I have to admit, this season’s American Horror Story has the creepiest theme/entry of the bunch. I thought that the metallic grinding noises in last season’s entry were bad. I want to watch the opening over and over-it might be the creepiest thing that I’ve seen all fall.

This is the Clive Barker season, but last week’s (I haven’t seen last night’s yet) was totally Hitchcock-all that entry needed was a wig and a butcher’s knife. I can see why people might not like the tone, but there’s a lot of parallels to this season and Barker, circa The Hellbound Heart. A LOT of parallels, and it’s gorgeous to watch.

One of the concerns that was voiced to me prior to the start of the season was that it would end up ablist and I think I can see the concern. I’m not in any position to comment on the other side of the argument-since my issues run to the mental health spectrum and chronic pain, I can’t touch this representation in a way that I was comfortable to with the Paganism in Coven. Cliffnotes: I’m kind of glad that we finally got something to balance out Charmed, since, you know, the Dark Mother and balance and all. I will say that while there’s a lot of problematic issues (same as there always is, this is AHS we’re talking about here), the characters seem to be pretty self-aware of what’s going on around them. The way that Pepper ties back to Season 2 and her comments in that season about ‘freaks in normal society’ are telling as well. I’m not saying this is a perfect representation, but the characters seem to know where they stand in the rest of society.

I do hope that the assault in the first episode theme doesn’t end up a running thing with AHS. I don’t think it’s too radical a spoiler; it takes place within the first fifteen minutes of the first episode of the season. Even with some of the person issues in my past, I’m okay the plot necessary assault-it was in Coven, I’m not sure it was in Asylum and the plot of Monster House wouldn’t exist at all without it. I’m just not sure that Freashow is carrying that forward.

I’m greatly amused with some of the characterizations in this season-there’s a fan fiction type story in an anthology about the Hellbound Heart that has a woman ending up in Hell, very, very glad to see the Cenobites. A little too glad to see the Cenobites…better to rule in Hell? That’s what I kept thinking during last week’s episode. If you can’t beat them, join them?
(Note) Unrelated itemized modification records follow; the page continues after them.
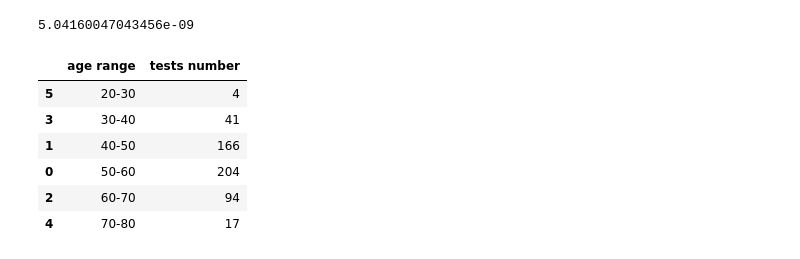
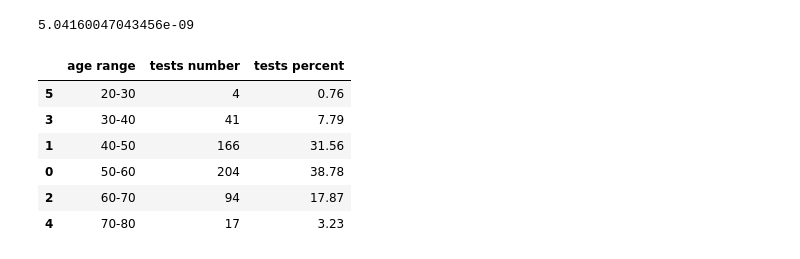
Before and after one commit to KamilShape/heart_disease_classification, a Jupyter notebook: heart_disease_classification.ipynb, the cells around one changed output. Cells and saved outputs as stored; diff of their text form; code cells hidden in the pictures.

```diff
--- a/heart_disease_classification.ipynb
+++ b/heart_disease_classification.ipynb
@@ -66,14 +67,14 @@ heart['age range'] = pd.cut(x = heart['age'],
 # %%
 #sorted postive tests by age range
 positive_group = heart[heart['target'] == 1]
 sorted_positive_group = pd.DataFrame(positive_group['age range'].value_counts().values, positive_group['age range'].value_counts().index).reset_index().sort_values(by='index')
 sorted_positive_group.columns = ['age range', 'tests number']
-sorted_positive_group
+sorted_positive_group['tests percent'] = (sorted_positive_group['tests number']/sorted_positive_group['tests number'].sum()*100).round(decimals = 2)
 # %% [output]
-|  | age range | tests number |
-| 5 | 20-30 | 4 |
-| 3 | 30-40 | 41 |
-| 1 | 40-50 | 166 |
-| 0 | 50-60 | 204 |
-| 2 | 60-70 | 94 |
-| 4 | 70-80 | 17 |
+|  | age range | tests number | tests percent |
+| 5 | 20-30 | 4 | 0.76 |
+| 3 | 30-40 | 41 | 7.79 |
+| 1 | 40-50 | 166 | 31.56 |
+| 0 | 50-60 | 204 | 38.78 |
+| 2 | 60-70 | 94 | 17.87 |
+| 4 | 70-80 | 17 | 3.23 |
```
Also changed, not shown: parts of 5 cells of this notebook.
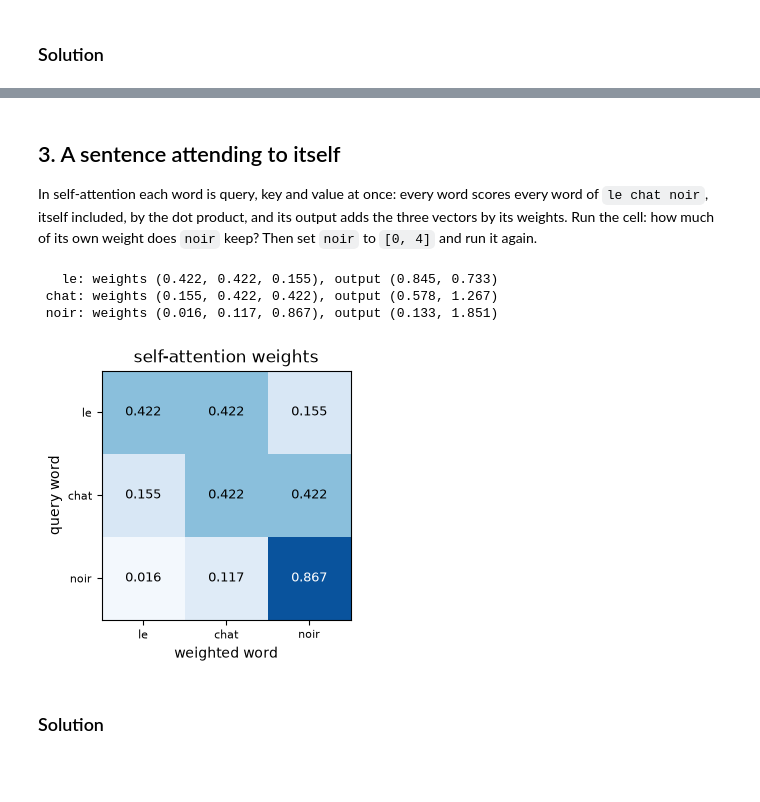
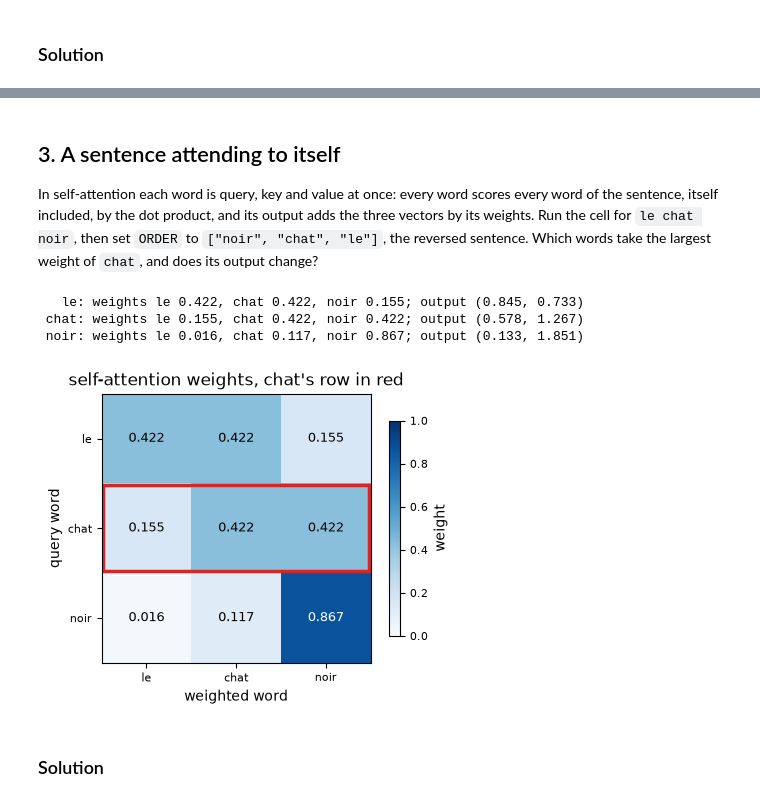
Before and after one commit to josterri/predicting-the-next-words-notebooks, a Jupyter notebook: ch06-concepts_workbook.ipynb, the cells around one changed output, grey strips where cells are left out. Drawn from its saved outputs; the diff is of its cells as text; code cells hidden in the pictures; blank space fills up the shorter version.

```diff
--- a/ch06-concepts_workbook.ipynb
+++ b/ch06-concepts_workbook.ipynb
@@ -150,18 +238,19 @@ The weights of `black` give (0.335, 1.575), close to `noir`, which holds 0.665 o
 ## 3. A sentence attending to itself
 
 In self-attention each word is query, key and value at once: every word
-scores every word of `le chat noir`, itself included, by the dot product, and
-its output adds the three vectors by its weights. Run the cell: how much of
-its own weight does `noir` keep? Then set `noir` to `[0, 4]` and run it
-again.
+scores every word of the sentence, itself included, by the dot product, and
+its output adds the three vectors by its weights. Run the cell for
+`le chat noir`, then set `ORDER` to `["noir", "chat", "le"]`, the reversed
+sentence. Which words take the largest weight of `chat`, and does its output
+change?
 # %%
-X = {"le": [1, 0], "chat": [1, 1], "noir": [0, 2]}
-self_attention(X)
+ORDER = ["le", "chat", "noir"]
+self_attention(ORDER)
 # %% [output]
-   le: weights (0.422, 0.422, 0.155), output (0.845, 0.733)
- chat: weights (0.155, 0.422, 0.422), output (0.578, 1.267)
- noir: weights (0.016, 0.117, 0.867), output (0.133, 1.851)
+   le: weights le 0.422, chat 0.422, noir 0.155; output (0.845, 0.733)
+ chat: weights le 0.155, chat 0.422, noir 0.422; output (0.578, 1.267)
+ noir: weights le 0.016, chat 0.117, noir 0.867; output (0.133, 1.851)
-[figure, old version]
+[figure, new version]
 # %% [markdown]
 ### Solution
 # %%
```
Also changed, not shown: parts of 12 cells of this notebook, 4 other files.
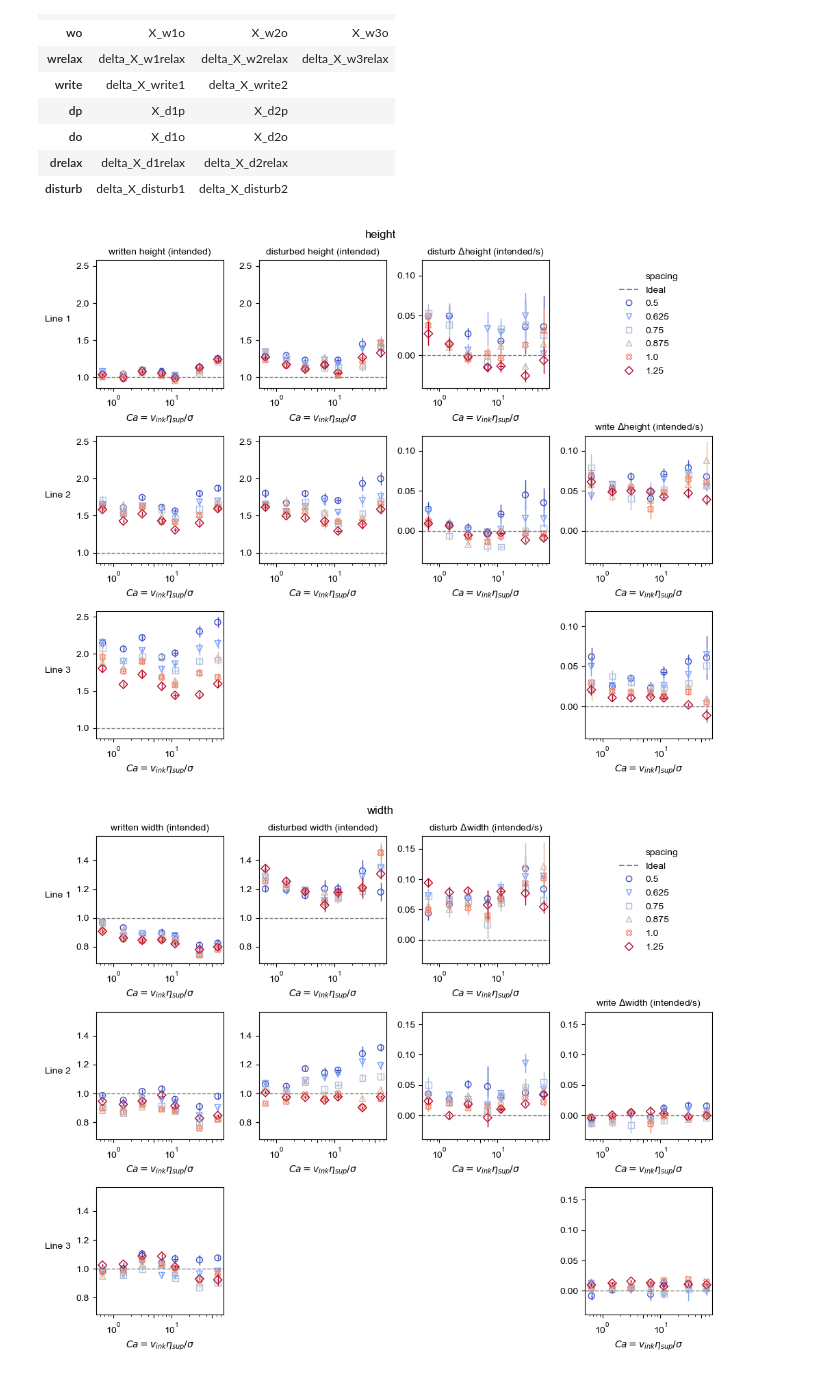
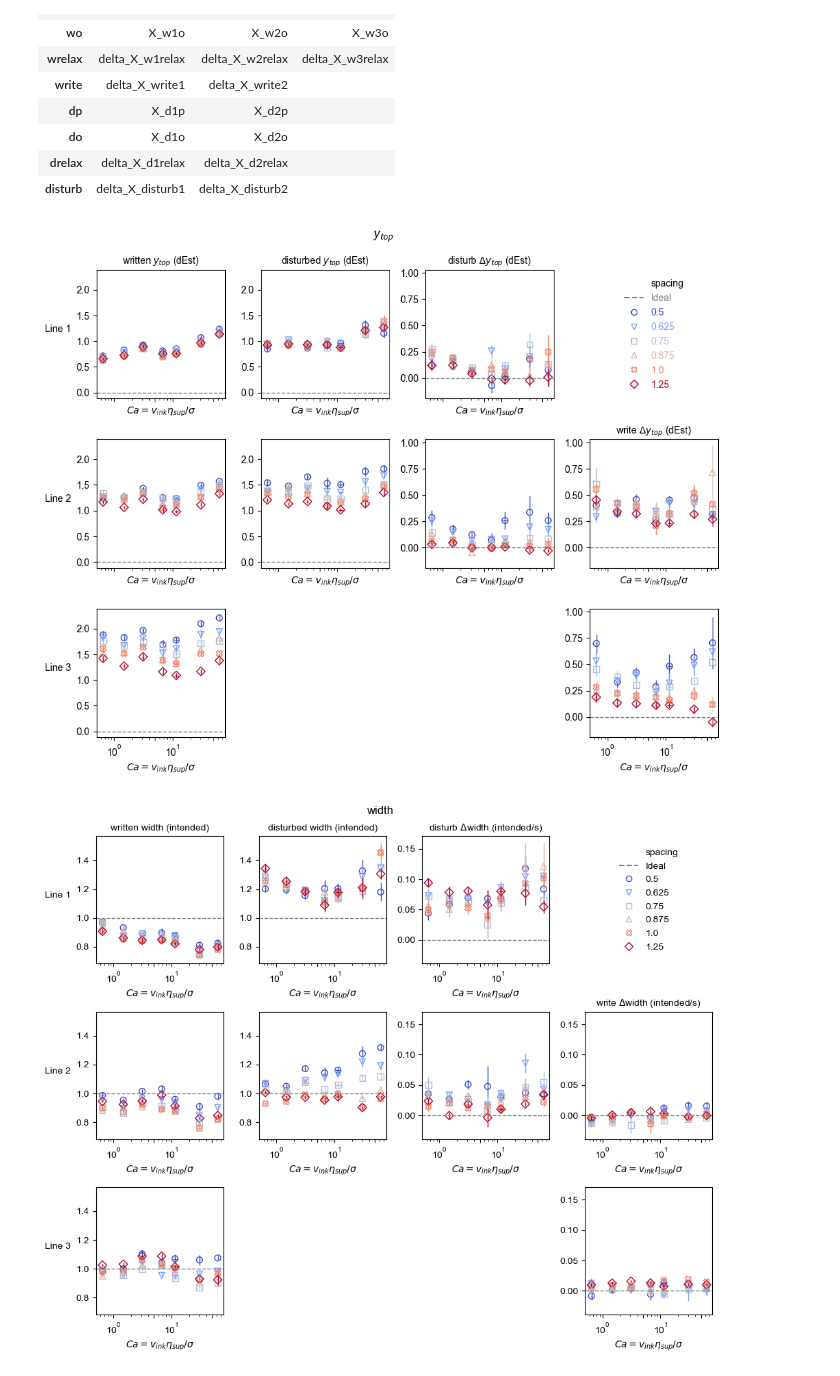
Before and after one commit to usnistgov/embedded3DPvids, a Jupyter notebook: ipynb/singleDoubleTriple/6_summary_xsy.ipynb, the cells around one changed output. Drawn from its saved outputs; the diff is of its cells as text; code cells hidden in the pictures.

```diff
--- a/ipynb/singleDoubleTriple/6_summary_xsy.ipynb
+++ b/ipynb/singleDoubleTriple/6_summary_xsy.ipynb
@@ -59,12 +56,12 @@ Dependents:
 | disturb | delta_X_disturb1 | delta_X_disturb2 |  |
 # %%
 ssi = ms.ss
-yvl = mp.yvarlines(ms, ssi, xvar='int_Ca', yvar='h', cvar='spacing', llist=[1, 2, 3]
+yvl = mp.yvarlines(ms, ssi, xvar='int_Ca', yvar='yTop', cvar='spacing', llist=[1, 2, 3]
              , plist=['wo', 'do', 'disturb', 'write'], plotType='notebook', yideal=me.XSSDTIdeals('+y')
                    , logx=True, mode='scatter', dx=0.15)
 yvl.fig
 # %% [output]
-[figure, old version]
+[figure, new version]
 # %%
 ssi = ms.ss
 yvl = mp.yvarlines(ms, ssi, xvar='int_Ca', yvar='w', cvar='spacing', llist=[1, 2, 3]
```
Also changed, not shown: parts of 6 cells of this notebook, 5 other files.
This season doesn’t seem to be quite as meta as the last three, but it’s there, to a point. I wish they would back off of the Browning influence slightly, I swear I’m waiting for the troupe to start screaming ‘One of us! One of us!’ Also…what the hells is up with the completely inappropriate music? It’s actually pretty damn jarring. I’m not sure what’s going on there. Either drop that music or add in something else that blatantly anachronistic.

american horror story

what i wanted was another american gothic.

what i got was desperate housewives set in rose red.

i think the best way to describe my feelings on american gothic is torn. i want to like this show. it has genuine potential. right now it’s letting me down.

i understand that the backstory is supposed to make the family seem tragic and understandable. but right now it comes across that everything that could possibly go wrong, has. the drama seems forced and over the top. i think they were aiming for a natural progression of tragedies but it seems to be me that it’s a little much. NOTHING seems to go right for this family.

someone once said that you need a little comedy to ensure that you don’t loose your viewers and to make the horror more horrific.

that said, there’s a lot of parallels to rose red that works to the show’s favor. the set up of the house as a ghost machine is nothing new but at the same time it’s effective here. it doesn’t come across as trite or forced. i’m not sure if they’re going to the house as a living entity route but it makes sense.

the direction does help. there are some beautiful, creepy scenes especially when dealing with flashbacks. the fire scene in the pilot is especially effective.

i do have to agree with some of the criticisms that the sexual content is a little much. at the very least can we keep our pants on for more than five minutes of airtime at once? please? i’m not against the use of sex but it almost becomes a drinking game.

hopefully the show will settle down in future weeks.